→ **EXERCISE REQUIREMENTS**
Drop the pictures and repeat the remaining data exactly.

→ **DATA FOR REVIEW**
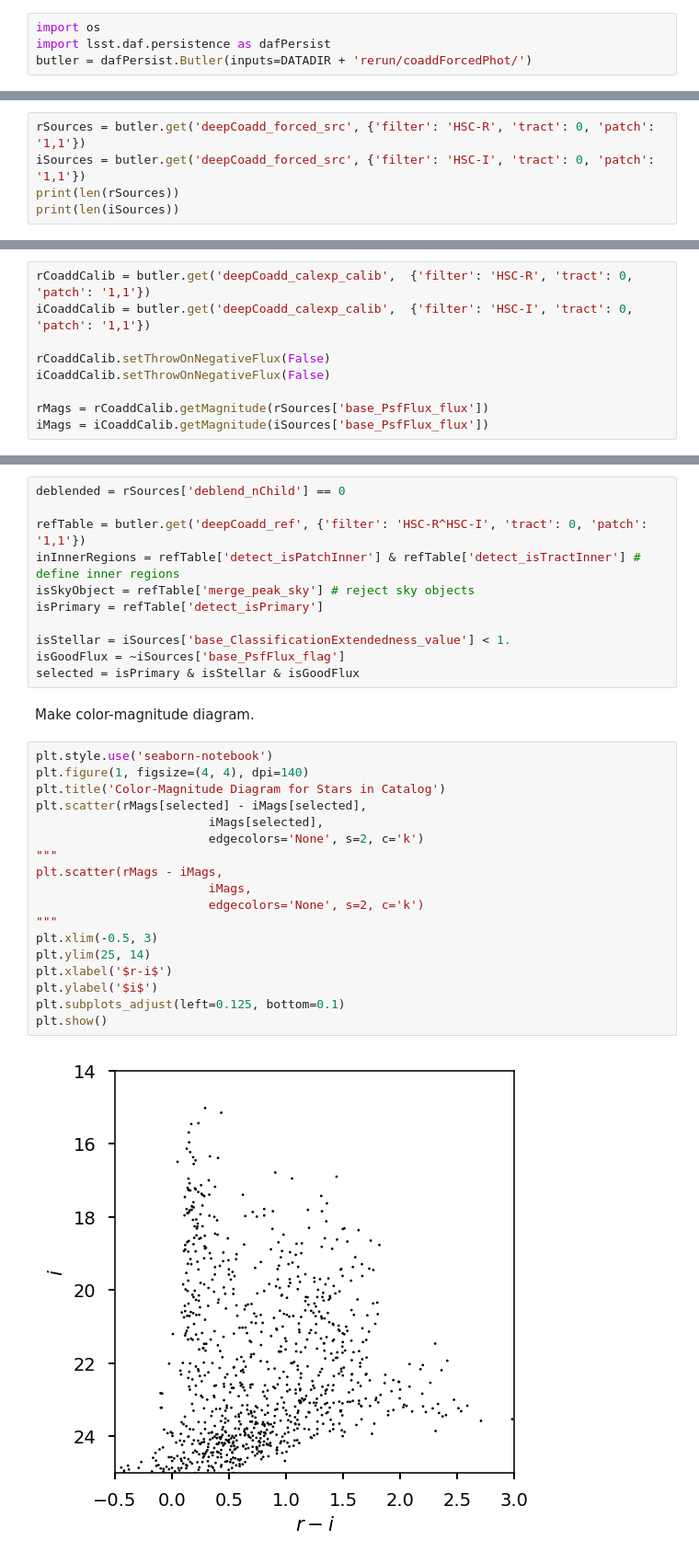
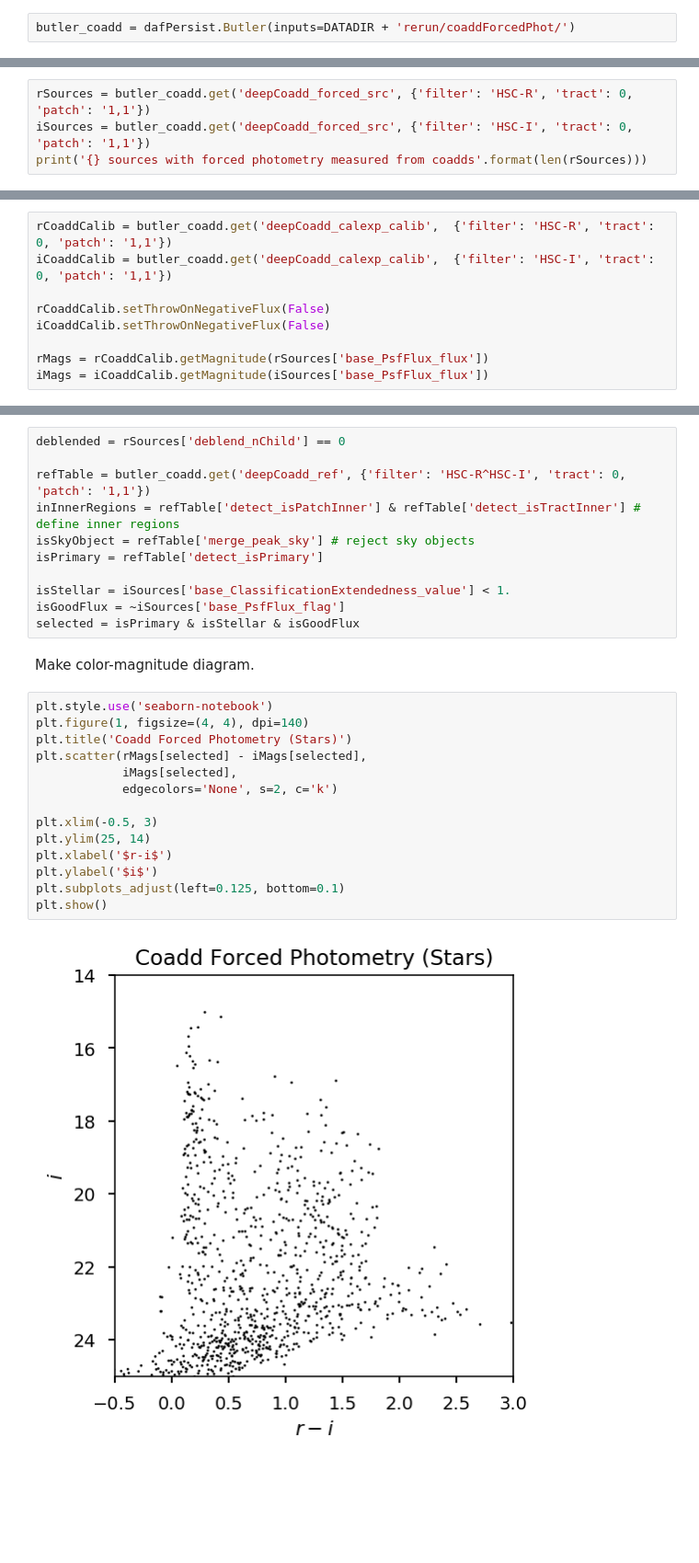
Before and after one commit to LSSTScienceCollaborations/StackClub, a Jupyter notebook: ImageProcessing/Re-RunHSC.ipynb, the cells around one changed output, grey strips where cells are left out. Shown at 92% size. Drawn from its saved outputs; the diff is of its cells as text; blank space fills up the shorter version.

```diff
--- a/ImageProcessing/Re-RunHSC.ipynb
+++ b/ImageProcessing/Re-RunHSC.ipynb
@@ -190,4 +203,2 @@ https://pipelines.lsst.io/getting-started/multiband-analysis.html
 # %%
-import os
-import lsst.daf.persistence as dafPersist
-butler = dafPersist.Butler(inputs=DATADIR + 'rerun/coaddForcedPhot/')
+butler_coadd = dafPersist.Butler(inputs=DATADIR + 'rerun/coaddForcedPhot/')
@@ -196,6 +207,5 @@ Access the sources identified from the coadd images
 # %%
-rSources = butler.get('deepCoadd_forced_src', {'filter': 'HSC-R', 'tract': 0, 'patch': '1,1'})
-iSources = butler.get('deepCoadd_forced_src', {'filter': 'HSC-I', 'tract': 0, 'patch': '1,1'})
-print(len(rSources))
-print(len(iSources))
+rSources = butler_coadd.get('deepCoadd_forced_src', {'filter': 'HSC-R', 'tract': 0, 'patch': '1,1'})
+iSources = butler_coadd.get('deepCoadd_forced_src', {'filter': 'HSC-I', 'tract': 0, 'patch': '1,1'})
+print('{} sources with forced photometry measured from coadds'.format(len(rSources)))
 # %% [output]
@@ -206,6 +215,6 @@ Throw out negative fluxes, and convert fluxes to magnitudes.
 # %%
-rCoaddCalib = butler.get('deepCoadd_calexp_calib',  {'filter': 'HSC-R', 'tract': 0, 'patch': '1,1'})
-iCoaddCalib = butler.get('deepCoadd_calexp_calib',  {'filter': 'HSC-I', 'tract': 0, 'patch': '1,1'})
+rCoaddCalib = butler_coadd.get('deepCoadd_calexp_calib',  {'filter': 'HSC-R', 'tract': 0, 'patch': '1,1'})
+iCoaddCalib = butler_coadd.get('deepCoadd_calexp_calib',  {'filter': 'HSC-I', 'tract': 0, 'patch': '1,1'})
 
 rCoaddCalib.setThrowOnNegativeFlux(False)
 iCoaddCalib.setThrowOnNegativeFlux(False)
@@ -217,7 +226,7 @@ Select stars from catalog
 # %%
 deblended = rSources['deblend_nChild'] == 0
 
-refTable = butler.get('deepCoadd_ref', {'filter': 'HSC-R^HSC-I', 'tract': 0, 'patch': '1,1'})
+refTable = butler_coadd.get('deepCoadd_ref', {'filter': 'HSC-R^HSC-I', 'tract': 0, 'patch': '1,1'})
 inInnerRegions = refTable['detect_isPatchInner'] & refTable['detect_isTractInner'] # define inner regions
 isSkyObject = refTable['merge_peak_sky'] # reject sky objects
 isPrimary = refTable['detect_isPrimary']
@@ -230,20 +239,16 @@ Make color-magnitude diagram.
 # %%
 plt.style.use('seaborn-notebook')
 plt.figure(1, figsize=(4, 4), dpi=140)
-plt.title('Color-Magnitude Diagram for Stars in Catalog')
+plt.title('Coadd Forced Photometry (Stars)')
 plt.scatter(rMags[selected] - iMags[selected],
-                        iMags[selected],
-                        edgecolors='None', s=2, c='k')
-"""
-plt.scatter(rMags - iMags,
-                        iMags,
-                        edgecolors='None', s=2, c='k')
-"""
+            iMags[selected],
+            edgecolors='None', s=2, c='k')
+
 plt.xlim(-0.5, 3)
 plt.ylim(25, 14)
 plt.xlabel('$r-i$')
 plt.ylabel('$i$')
 plt.subplots_adjust(left=0.125, bottom=0.1)
 plt.show()
 # %% [output]
-[figure, old version]
+[figure, new version]
```
Also changed, not shown: parts of 32 cells of this notebook, 1 other file.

→ **RESULT BELOW**
Before and after one commit to LSSTScienceCollaborations/StackClub, a Jupyter notebook: ImageProcessing/Re-RunHSC.ipynb, the cells around one changed output, grey strips where cells are left out. Shown at 92% size. Drawn from its saved outputs; the diff is of its cells as text; blank space fills up the shorter version.

```diff
--- a/ImageProcessing/Re-RunHSC.ipynb
+++ b/ImageProcessing/Re-RunHSC.ipynb
@@ -190,4 +203,2 @@ https://pipelines.lsst.io/getting-started/multiband-analysis.html
 # %%
-import os
-import lsst.daf.persistence as dafPersist
-butler = dafPersist.Butler(inputs=DATADIR + 'rerun/coaddForcedPhot/')
+butler_coadd = dafPersist.Butler(inputs=DATADIR + 'rerun/coaddForcedPhot/')
@@ -196,6 +207,5 @@ Access the sources identified from the coadd images
 # %%
-rSources = butler.get('deepCoadd_forced_src', {'filter': 'HSC-R', 'tract': 0, 'patch': '1,1'})
-iSources = butler.get('deepCoadd_forced_src', {'filter': 'HSC-I', 'tract': 0, 'patch': '1,1'})
-print(len(rSources))
-print(len(iSources))
+rSources = butler_coadd.get('deepCoadd_forced_src', {'filter': 'HSC-R', 'tract': 0, 'patch': '1,1'})
+iSources = butler_coadd.get('deepCoadd_forced_src', {'filter': 'HSC-I', 'tract': 0, 'patch': '1,1'})
+print('{} sources with forced photometry measured from coadds'.format(len(rSources)))
 # %% [output]
@@ -206,6 +215,6 @@ Throw out negative fluxes, and convert fluxes to magnitudes.
 # %%
-rCoaddCalib = butler.get('deepCoadd_calexp_calib',  {'filter': 'HSC-R', 'tract': 0, 'patch': '1,1'})
-iCoaddCalib = butler.get('deepCoadd_calexp_calib',  {'filter': 'HSC-I', 'tract': 0, 'patch': '1,1'})
+rCoaddCalib = butler_coadd.get('deepCoadd_calexp_calib',  {'filter': 'HSC-R', 'tract': 0, 'patch': '1,1'})
+iCoaddCalib = butler_coadd.get('deepCoadd_calexp_calib',  {'filter': 'HSC-I', 'tract': 0, 'patch': '1,1'})
 
 rCoaddCalib.setThrowOnNegativeFlux(False)
 iCoaddCalib.setThrowOnNegativeFlux(False)
@@ -217,7 +226,7 @@ Select stars from catalog
 # %%
 deblended = rSources['deblend_nChild'] == 0
 
-refTable = butler.get('deepCoadd_ref', {'filter': 'HSC-R^HSC-I', 'tract': 0, 'patch': '1,1'})
+refTable = butler_coadd.get('deepCoadd_ref', {'filter': 'HSC-R^HSC-I', 'tract': 0, 'patch': '1,1'})
 inInnerRegions = refTable['detect_isPatchInner'] & refTable['detect_isTractInner'] # define inner regions
 isSkyObject = refTable['merge_peak_sky'] # reject sky objects
 isPrimary = refTable['detect_isPrimary']
@@ -230,20 +239,16 @@ Make color-magnitude diagram.
 # %%
 plt.style.use('seaborn-notebook')
 plt.figure(1, figsize=(4, 4), dpi=140)
-plt.title('Color-Magnitude Diagram for Stars in Catalog')
+plt.title('Coadd Forced Photometry (Stars)')
 plt.scatter(rMags[selected] - iMags[selected],
-                        iMags[selected],
-                        edgecolors='None', s=2, c='k')
-"""
-plt.scatter(rMags - iMags,
-                        iMags,
-                        edgecolors='None', s=2, c='k')
-"""
+            iMags[selected],
+            edgecolors='None', s=2, c='k')
+
 plt.xlim(-0.5, 3)
 plt.ylim(25, 14)
 plt.xlabel('$r-i$')
 plt.ylabel('$i$')
 plt.subplots_adjust(left=0.125, bottom=0.1)
 plt.show()
 # %% [output]
-[figure, old version]
+[figure, new version]
```
Also changed, not shown: parts of 32 cells of this notebook, 1 other file.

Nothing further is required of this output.